Supplied material:
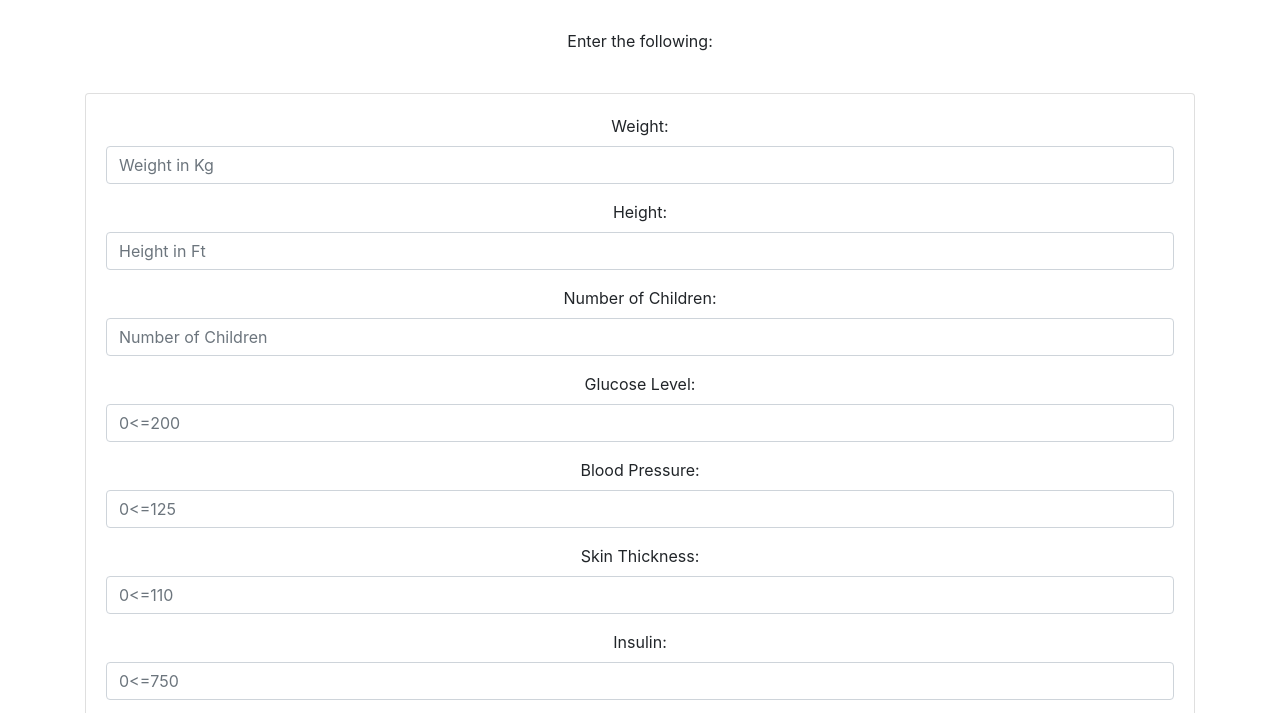
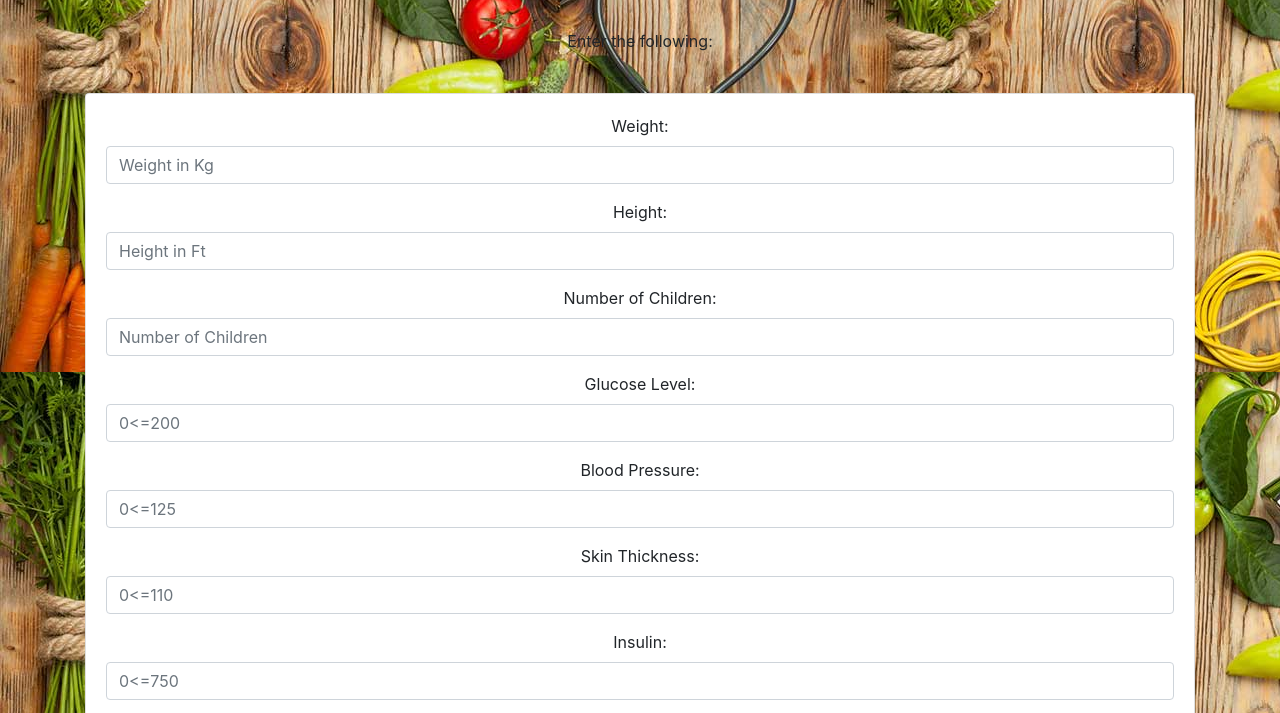
Before and after one commit to ArdalanAhanchi/Sugar_Shield, a plain HTML site: page index.html in a window 1280 px wide. Shown: the part 195-908 px from the top of the page. Drawn offline with nearby package versions, Linux system fonts and the light colour scheme.

Commit message:
Update index.html

```diff
--- a/index.html
+++ b/index.html
@@ -44,13 +44,18 @@ $( document ).ready(function() {
 </head>
 
 <body>
-
 <div class="container">
     <h1 class="jumbotron text-center">  Sugar Shield</h1>
 	<p class="text-center">Enter the following:</p>
 <form class="text-center">
     <br>
     <style>
+    body {
+
+        background-image: url("healthy-life-banner.jpg");
+
+    }
+
     .btn {
       background-color: #f4511e;
       border: none;
```
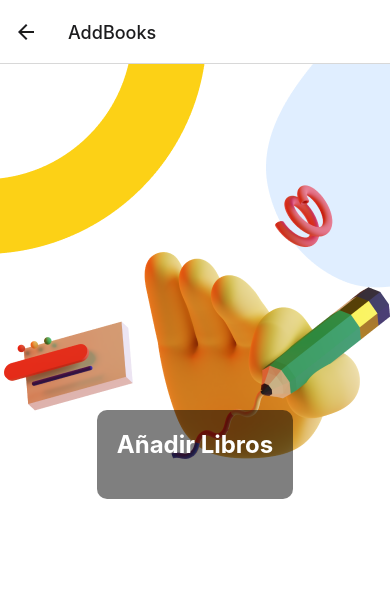
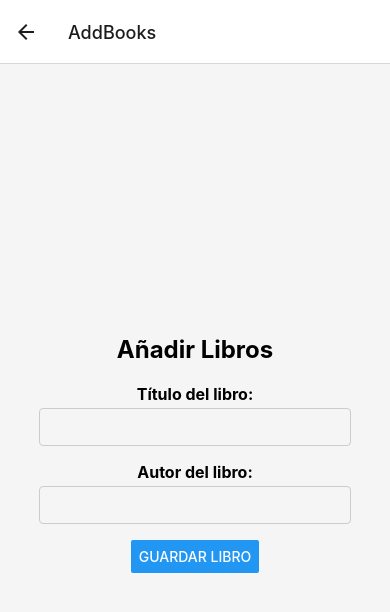
Before and after one commit to federico501/BOOKAPP, a React Native app: screen /AddBooks in a window 390 px wide. Shown: the top 612 px of the page. Built offline with nearby package versions, Linux system fonts and the light colour scheme.

Commit message:
se añade la funcionalidades para guardar el nombre y autor

```diff
--- a/screens/AddBooksScreen.js
+++ b/screens/AddBooksScreen.js
@@ -1,39 +1,84 @@
-// AddBooksScreen.js
-import React from 'react';
-import { View, Text, StyleSheet, ImageBackground } from 'react-native';
+import React, { useState } from 'react';
+import { View, Text, TextInput, Button, StyleSheet } from 'react-native';
+import { collection, addDoc, getFirestore } from 'firebase/firestore';
+
 
 const AddBooksScreen = () => {
+  const [title, setTitle] = useState('');
+  const [author, setAuthor] = useState('');
+
+  const db = getFirestore();
+
+  const handleSaveBook = async (bookData) => {
+    try {
+      const booksRef = collection(db, 'books'); // Cambia 'books' al nombre de tu colección
+      await addDoc(booksRef, bookData);
+      alert('Libro guardado con éxito.');
+    } catch (error) {
+      console.error('Error al guardar el libro:', error);
+      alert('Hubo un error al guardar el libro. Por favor, inténtalo de nuevo.');
+    }
+  };
+
+  const handleSave = () => {
+    if (title && author) {
+      const bookData = {
+        title,
+        author,
+      };
+      handleSaveBook(bookData);
+      setTitle('');
+      setAuthor('');
+    } else {
+      alert('Por favor, ingresa el título y el autor del libro.');
+    }
+  };
+
   return (
-    <ImageBackground
-      source={require('../assets/Screen2.png')} // Ruta de la imagen de fondo
-      style={styles.container}
-    >
-      <View style={styles.content}>
-        <Text style={styles.title}>Añadir Libros</Text>
-
-      </View>
-    </ImageBackground>
+    <View style={styles.container}>
+      <Text style={styles.title}>Añadir Libros</Text>
+      <Text style={styles.label}>Título del libro:</Text>
+      <TextInput
+        style={styles.input}
+        value={title}
+        onChangeText={text => setTitle(text)}
+      />
+      <Text style={styles.label}>Autor del libro:</Text>
+      <TextInput
+        style={styles.input}
+        value={author}
+        onChangeText={text => setAuthor(text)}
+      />
+      <Button title="Guardar Libro" onPress={handleSave} />
+    </View>
   );
 };
 
 const styles = StyleSheet.create({
   container: {
     flex: 1,
-    resizeMode: 'cover',
     justifyContent: 'center',
     alignItems: 'center',
-  },
-  content: {
-    backgroundColor: 'rgba(0, 0, 0, 0.5)',
-    padding: 20,
-    borderRadius: 10,
-    alignItems: 'center',
+    backgroundColor: '#f5f5f5',
   },
   title: {
     fontSize: 24,
     fontWeight: 'bold',
-    color: 'white',
     marginBottom: 20,
+  },
+  label: {
+    fontSize: 16,
+    fontWeight: 'bold',
+    marginBottom: 4,
+  },
+  input: {
+    fontSize: 16,
+    borderWidth: 1,
+    borderColor: '#ccc',
+    borderRadius: 4,
+    padding: 8,
+    marginBottom: 16,
+    width: '80%',
   },
 });
 
```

Required action: All of the data above needs to be retyped exactly, with the pictures removed.

Task response:
Before and after one commit to ArdalanAhanchi/Sugar_Shield, a plain HTML site: page index.html in a window 1280 px wide. Shown: the part 195-908 px from the top of the page. Drawn offline with nearby package versions, Linux system fonts and the light colour scheme.

Commit message:
Update index.html

```diff
--- a/index.html
+++ b/index.html
@@ -44,13 +44,18 @@ $( document ).ready(function() {
 </head>
 
 <body>
-
 <div class="container">
     <h1 class="jumbotron text-center">  Sugar Shield</h1>
 	<p class="text-center">Enter the following:</p>
 <form class="text-center">
     <br>
     <style>
+    body {
+
+        background-image: url("healthy-life-banner.jpg");
+
+    }
+
     .btn {
       background-color: #f4511e;
       border: none;
```
Before and after one commit to federico501/BOOKAPP, a React Native app: screen /AddBooks in a window 390 px wide. Shown: the top 612 px of the page. Built offline with nearby package versions, Linux system fonts and the light colour scheme.

Commit message:
se añade la funcionalidades para guardar el nombre y autor

```diff
--- a/screens/AddBooksScreen.js
+++ b/screens/AddBooksScreen.js
@@ -1,39 +1,84 @@
-// AddBooksScreen.js
-import React from 'react';
-import { View, Text, StyleSheet, ImageBackground } from 'react-native';
+import React, { useState } from 'react';
+import { View, Text, TextInput, Button, StyleSheet } from 'react-native';
+import { collection, addDoc, getFirestore } from 'firebase/firestore';
+
 
 const AddBooksScreen = () => {
+  const [title, setTitle] = useState('');
+  const [author, setAuthor] = useState('');
+
+  const db = getFirestore();
+
+  const handleSaveBook = async (bookData) => {
+    try {
+      const booksRef = collection(db, 'books'); // Cambia 'books' al nombre de tu colección
+      await addDoc(booksRef, bookData);
+      alert('Libro guardado con éxito.');
+    } catch (error) {
+      console.error('Error al guardar el libro:', error);
+      alert('Hubo un error al guardar el libro. Por favor, inténtalo de nuevo.');
+    }
+  };
+
+  const handleSave = () => {
+    if (title && author) {
+      const bookData = {
+        title,
+        author,
+      };
+      handleSaveBook(bookData);
+      setTitle('');
+      setAuthor('');
+    } else {
+      alert('Por favor, ingresa el título y el autor del libro.');
+    }
+  };
+
   return (
-    <ImageBackground
-      source={require('../assets/Screen2.png')} // Ruta de la imagen de fondo
-      style={styles.container}
-    >
-      <View style={styles.content}>
-        <Text style={styles.title}>Añadir Libros</Text>
-
-      </View>
-    </ImageBackground>
+    <View style={styles.container}>
+      <Text style={styles.title}>Añadir Libros</Text>
+      <Text style={styles.label}>Título del libro:</Text>
+      <TextInput
+        style={styles.input}
+        value={title}
+        onChangeText={text => setTitle(text)}
+      />
+      <Text style={styles.label}>Autor del libro:</Text>
+      <TextInput
+        style={styles.input}
+        value={author}
+        onChangeText={text => setAuthor(text)}
+      />
+      <Button title="Guardar Libro" onPress={handleSave} />
+    </View>
   );
 };
 
 const styles = StyleSheet.create({
   container: {
     flex: 1,
-    resizeMode: 'cover',
     justifyContent: 'center',
     alignItems: 'center',
-  },
-  content: {
-    backgroundColor: 'rgba(0, 0, 0, 0.5)',
-    padding: 20,
-    borderRadius: 10,
-    alignItems: 'center',
+    backgroundColor: '#f5f5f5',
   },
   title: {
     fontSize: 24,
     fontWeight: 'bold',
-    color: 'white',
     marginBottom: 20,
+  },
+  label: {
+    fontSize: 16,
+    fontWeight: 'bold',
+    marginBottom: 4,
+  },
+  input: {
+    fontSize: 16,
+    borderWidth: 1,
+    borderColor: '#ccc',
+    borderRadius: 4,
+    padding: 8,
+    marginBottom: 16,
+    width: '80%',
   },
 });
 
```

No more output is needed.